Alice Duer Miller was an American poet and writer. Her book, Are Women People? is a feminist work that subverts dominating patriarchal ideas of the early twentieth century using satirical verse.
These poems penned around 1915 still resonate with the global feminist movement that is fighting for the basic rights of women to work, to learn and to be in control of their decisions and bodies.
And what better than Anne Taintor Images to go with it!
The Revolt of Mother
(“Every true woman feels—” – Speech of almost any Congressman.)
I AM old-fashioned, and I think it right
That man should know, by Nature’s laws eternal,
The proper way to rule, to earn, to fight,
And exercise those functions called paternal;
But even I a little bit rebel
At finding that he knows my job as well.
At least he’s always ready to expound it,
Especially in legislative hall,
The joys, the cares, the halos that surround it,
“How women feel” — he knows that best of all.
In fact his thesis is that no one can
Know what is womanly except a man.
I am old-fashioned, and I am content
When he explains the world of art and science
And government — to him divinely sent
I drink it in with ladylike compliance.
But cannot listen — no, I’m only human —
While he instructs me how to be a woman.
The Gallant Sex
(A woman engineer has been dismissed by the Board of Education, under their new rule that women shall not attend high pressure boilers, although her work has been satisfactory and she holds a license to attend such boilers from the Police Department.)
LADY, dangers lurk in boilers,
Risks I could not let you face.
Men were meant to be the toilers,
Home, you know, is woman’s place.
Have no home?
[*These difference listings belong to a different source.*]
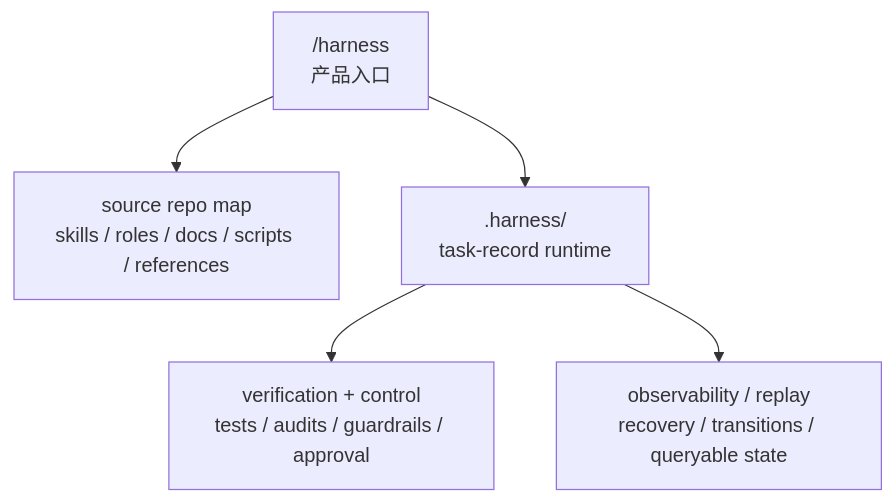
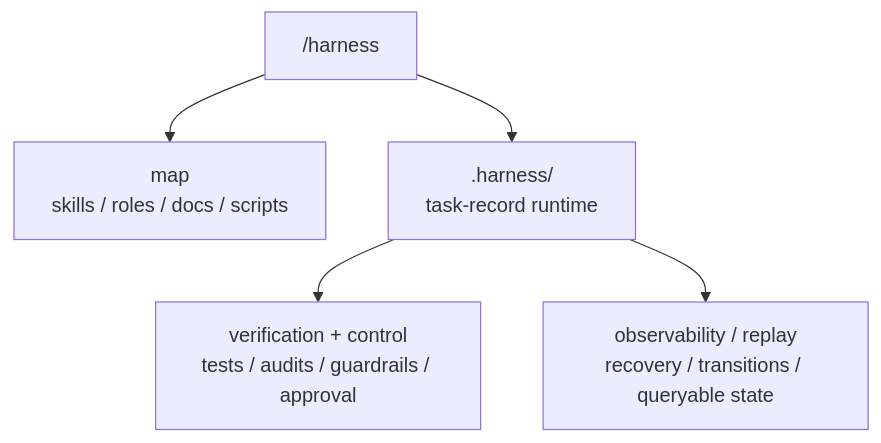
Before and after one commit to qOeOp/harness: the diagram in README.md, drawn with Mermaid. The commit also changed other lines of this file and 9 other files, not shown here.

````diff
--- a/README.md
+++ b/README.md
@@ -69,7 +92,7 @@
 ```mermaid
 flowchart TD
-    A["/harness<br/>产品入口"] --> B["source repo map<br/>skills / roles / docs / scripts / references"]
+    A["/harness"] --> B["map<br/>skills / roles / docs / scripts"]
     A --> C[".harness/<br/>task-record runtime"]
     C --> D["verification + control<br/>tests / audits / guardrails / approval"]
     C --> E["observability / replay<br/>recovery / transitions / queryable state"]
 ```
````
Well, is that so?
Still, it’s not my fault, you know.
Charming lady, work no more;
Fair you are and sweet as honey;
Work might make your fingers sore,
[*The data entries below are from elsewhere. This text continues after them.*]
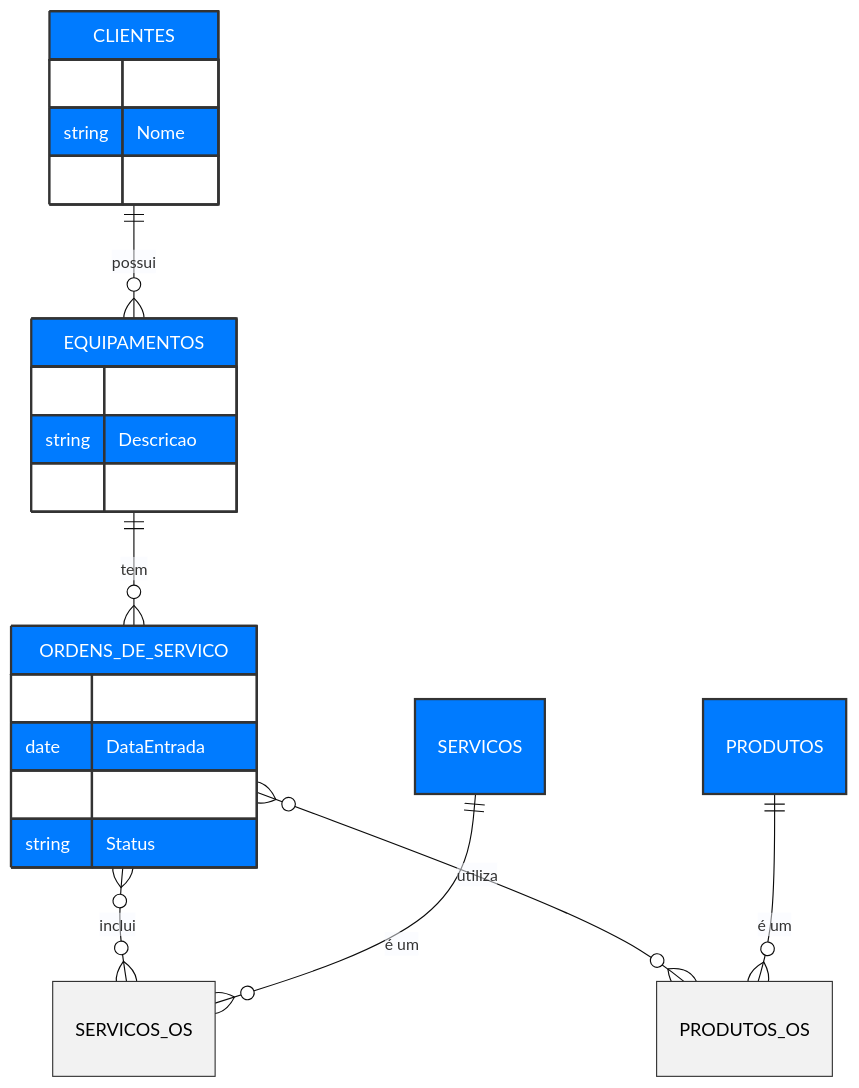
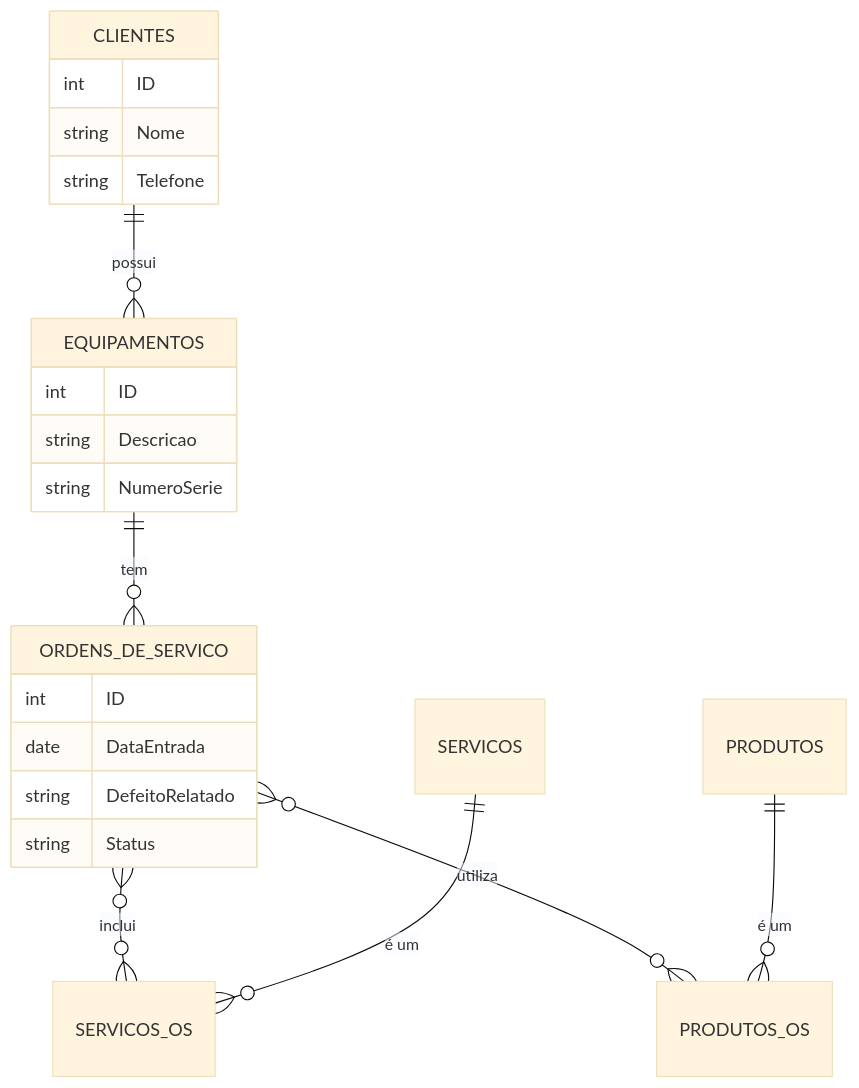
Before and after one commit to Naasso/Sistema-de-Gest-o-Empresarial-Full-Stack: the second of 3 diagrams in README.md, drawn with Mermaid (base theme). The commit also changed other lines of this file, not shown here.

````diff
--- a/README.md
+++ b/README.md
@@ -118,36 +118,36 @@
 ```mermaid
 erDiagram
     CLIENTES ||--o{ EQUIPAMENTOS : "possui"
     EQUIPAMENTOS ||--o{ ORDENS_DE_SERVICO : "tem"
     
     ORDENS_DE_SERVICO }o--o{ SERVICOS_OS : "inclui"
     SERVICOS ||--o{ SERVICOS_OS : "é um"
 
     ORDENS_DE_SERVICO }o--o{ PRODUTOS_OS : "utiliza"
     PRODUTOS ||--o{ PRODUTOS_OS : "é um"
 
     CLIENTES {
         int ID
         string Nome
         string Telefone
     }
     EQUIPAMENTOS {
         int ID
         string Descricao
         string NumeroSerie
     }
     ORDENS_DE_SERVICO {
         int ID
         date DataEntrada
         string DefeitoRelatado
         string Status
     }
 
     %% Definição de Estilos Corrigida
-    classDef mainEntity fill:#007bff,stroke:#333,stroke-width:2px,color:white,headerBkg:#007bff,headerColor:white,oddBkg:#ffffff,evenBkg:#ffffff
-    classDef linkingEntity fill:#f2f2f2,stroke:#333,stroke-width:1px,color:black
+    %%classDef mainEntity fill:#007bff,stroke:#333,stroke-width:2px,color:white,headerBkg:#007bff,headerColor:white,oddBkg:#ffffff,evenBkg:#ffffff
+    %%classDef linkingEntity fill:#f2f2f2,stroke:#333,stroke-width:1px,color:black
 
     %% Aplicação dos Estilos
-    class CLIENTES,EQUIPAMENTOS,ORDENS_DE_SERVICO,SERVICOS,PRODUTOS mainEntity
-    class SERVICOS_OS,PRODUTOS_OS linkingEntity
+    %%class CLIENTES,EQUIPAMENTOS,ORDENS_DE_SERVICO,SERVICOS,PRODUTOS mainEntity
+    %%class SERVICOS_OS,PRODUTOS_OS linkingEntity
 ```
````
And, besides, I need the money.
Prithee rest, – or starve or rob –
Only let me have your job!
The Maiden’s View
(A speaker at the National Education Association advised girls not to study algebra. Many girls, he said, had lost their souls through this study. The idea has been taken up with enthusiasm.)
I will avoid equations,
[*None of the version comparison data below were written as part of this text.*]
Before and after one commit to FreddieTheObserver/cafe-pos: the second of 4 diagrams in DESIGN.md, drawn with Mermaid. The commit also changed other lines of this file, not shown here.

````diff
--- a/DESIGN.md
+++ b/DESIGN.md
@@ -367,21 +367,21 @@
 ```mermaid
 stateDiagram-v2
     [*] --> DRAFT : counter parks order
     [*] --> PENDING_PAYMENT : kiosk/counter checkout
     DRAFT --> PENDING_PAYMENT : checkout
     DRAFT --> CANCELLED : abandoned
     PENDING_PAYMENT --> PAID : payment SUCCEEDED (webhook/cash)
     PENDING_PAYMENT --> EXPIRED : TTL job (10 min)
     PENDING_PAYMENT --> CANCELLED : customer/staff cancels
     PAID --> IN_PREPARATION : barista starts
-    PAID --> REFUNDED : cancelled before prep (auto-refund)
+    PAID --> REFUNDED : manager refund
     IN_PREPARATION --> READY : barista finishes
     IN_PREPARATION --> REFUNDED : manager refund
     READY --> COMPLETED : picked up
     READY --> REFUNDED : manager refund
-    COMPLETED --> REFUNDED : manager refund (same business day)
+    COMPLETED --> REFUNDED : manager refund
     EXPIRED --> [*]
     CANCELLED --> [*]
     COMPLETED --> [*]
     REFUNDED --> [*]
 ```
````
And shun the naughty surd,
I must beware the perfect square,
Through it young girls have erred:
And when men mention Rule of Three
Pretend I have not heard.
Through Sturm’s delightful theorems
Illicit joys assure,
Though permutations and combinations
My woman’s heart allure,
I’ll never study algebra,
But keep my spirit pure.
With apologies to James Whitcomb Riley.
(“The result of taking second place to girls at school is that the boy feels a sense of inferiority that he is never afterward able entirely to shake off.”- Editorial in London Globe against co-education.)
THERE, little girl, don’t read,
You’re fond of your books, I know,
But Brother might mope
If he had no hope
Of getting ahead of you.
It’s dull for a boy who cannot lead.
There, little girl, don’t read.